Nearly 25 years ago, we were sitting around during an evening at Road Atlanta. The track had gone cold, and the conversation turned to all the excuses often heard about racing–like why it was seen as too expensive or complex to do. 

After a few beers, someone–sadly, that was me–proclaimed, “I bet you could build a car and put it on track for less than $2000.” As the cooler emptied, that statement turned into what we considered a fully fleshed-out plan: We would organize a race event and limit the budget to $1500. 

That cap would include both buying and building the car. Our competition venue would include autocross (pretty much standard in our world), drag racing (a good, universal benchmark) and a car show (to keep the field looking good). This would make a good cover story, we figured. 

Don’t think we didn’t consider adding road racing to the card, but we figured only an idiot would attempt that. (That idiot would be my friend Jay Lamm, who launched the 24 Hours of Lemons series a few years later.)

[Running the 24 Hours of Lemons with as little time and effort as possible]

Once cleaned up, we set a date for that first event: September 1999. Three of us on staff started building cars. We rented an autocross site; for the drag racing, we just ran with a local test-and-tune night. 

We figured that, at least for the first year, nobody would get the premise and join us. Still, we’d build some cars and show how easily it could be done. If anyone else showed up, we’d figure out a real plan. 

We shared our story and, surprisingly, got some calls. We’re pretty sure the first one came from Jonny Pruitt. He said he’d truck in from Texas for our event. We were stunned. 

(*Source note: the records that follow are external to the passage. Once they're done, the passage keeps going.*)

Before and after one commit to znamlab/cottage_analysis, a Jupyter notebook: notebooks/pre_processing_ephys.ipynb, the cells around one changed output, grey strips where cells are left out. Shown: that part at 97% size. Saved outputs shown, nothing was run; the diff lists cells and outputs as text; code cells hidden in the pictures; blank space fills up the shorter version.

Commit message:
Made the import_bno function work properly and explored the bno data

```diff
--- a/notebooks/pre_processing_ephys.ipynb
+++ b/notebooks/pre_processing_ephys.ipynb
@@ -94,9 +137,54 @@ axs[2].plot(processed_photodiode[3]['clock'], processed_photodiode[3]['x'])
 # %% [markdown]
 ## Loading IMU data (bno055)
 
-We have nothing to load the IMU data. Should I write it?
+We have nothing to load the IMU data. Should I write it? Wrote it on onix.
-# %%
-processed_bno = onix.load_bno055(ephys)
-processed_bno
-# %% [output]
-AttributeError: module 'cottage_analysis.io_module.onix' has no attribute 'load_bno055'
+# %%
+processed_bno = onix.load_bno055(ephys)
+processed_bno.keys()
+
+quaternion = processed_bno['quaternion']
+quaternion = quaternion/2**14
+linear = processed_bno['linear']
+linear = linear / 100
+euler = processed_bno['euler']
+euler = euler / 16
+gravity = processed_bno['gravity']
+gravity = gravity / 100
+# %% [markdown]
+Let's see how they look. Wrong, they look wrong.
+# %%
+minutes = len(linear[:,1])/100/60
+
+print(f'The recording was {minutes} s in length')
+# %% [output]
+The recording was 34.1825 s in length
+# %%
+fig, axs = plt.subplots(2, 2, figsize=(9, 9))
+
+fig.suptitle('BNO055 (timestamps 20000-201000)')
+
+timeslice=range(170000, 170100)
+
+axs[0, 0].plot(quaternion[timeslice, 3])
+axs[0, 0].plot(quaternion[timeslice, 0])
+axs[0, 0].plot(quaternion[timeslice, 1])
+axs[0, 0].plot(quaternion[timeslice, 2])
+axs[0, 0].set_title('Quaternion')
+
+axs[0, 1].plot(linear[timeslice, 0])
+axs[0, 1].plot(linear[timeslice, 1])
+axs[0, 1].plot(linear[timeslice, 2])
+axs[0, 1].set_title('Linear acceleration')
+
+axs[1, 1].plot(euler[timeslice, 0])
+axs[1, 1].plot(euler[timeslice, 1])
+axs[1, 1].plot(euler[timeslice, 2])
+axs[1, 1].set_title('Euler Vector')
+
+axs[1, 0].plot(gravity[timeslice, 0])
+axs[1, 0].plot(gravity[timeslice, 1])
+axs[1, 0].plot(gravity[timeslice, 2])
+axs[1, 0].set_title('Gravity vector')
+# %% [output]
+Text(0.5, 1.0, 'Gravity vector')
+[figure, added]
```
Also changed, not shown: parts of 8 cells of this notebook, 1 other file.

Surprisingly, others also ventured to Florida for that first event–nearly two dozen teams, including now-regular entrants like Jeremy Randolph, Bill Cuttitta, Barry Miles and Cliff Sebring.

They were all greeted with terrible, hurricanelike conditions. I built a Mustang SVO and, as I found, the roof leaked. (We’d eventually move the event out of hurricane season.)

Our first event was won by a clown (and I mean literally a clown) named Guido. He stuffed a Cosworth Vega engine into an MG Midget and proved beyond a doubt that motorsports could be fun and affordable.

My somewhat scurvy Mustang set the top autocross time. An aquarium air valve didn’t increase boost as promised, though, and it ran a rather plebian 15.9-second quarter-mile time.

The biggest news was the chatter from the participants and wannabe participants. Those who called foul–no way a $1500 car could look and run that well, they cried–were quickly presented with tips and tricks so they could achieve the same. 

Our forum exploded. How do you engineer your own engine swap, find deals in the salvage yards, or build a low-buck turbo setup? Our community knew all and was willing to share. 

Word got out, and writers like Steven Cole Smith and David Freiburger checked out the event, getting our participants ink in big-time national magazines like Hot Rod and Autoweek.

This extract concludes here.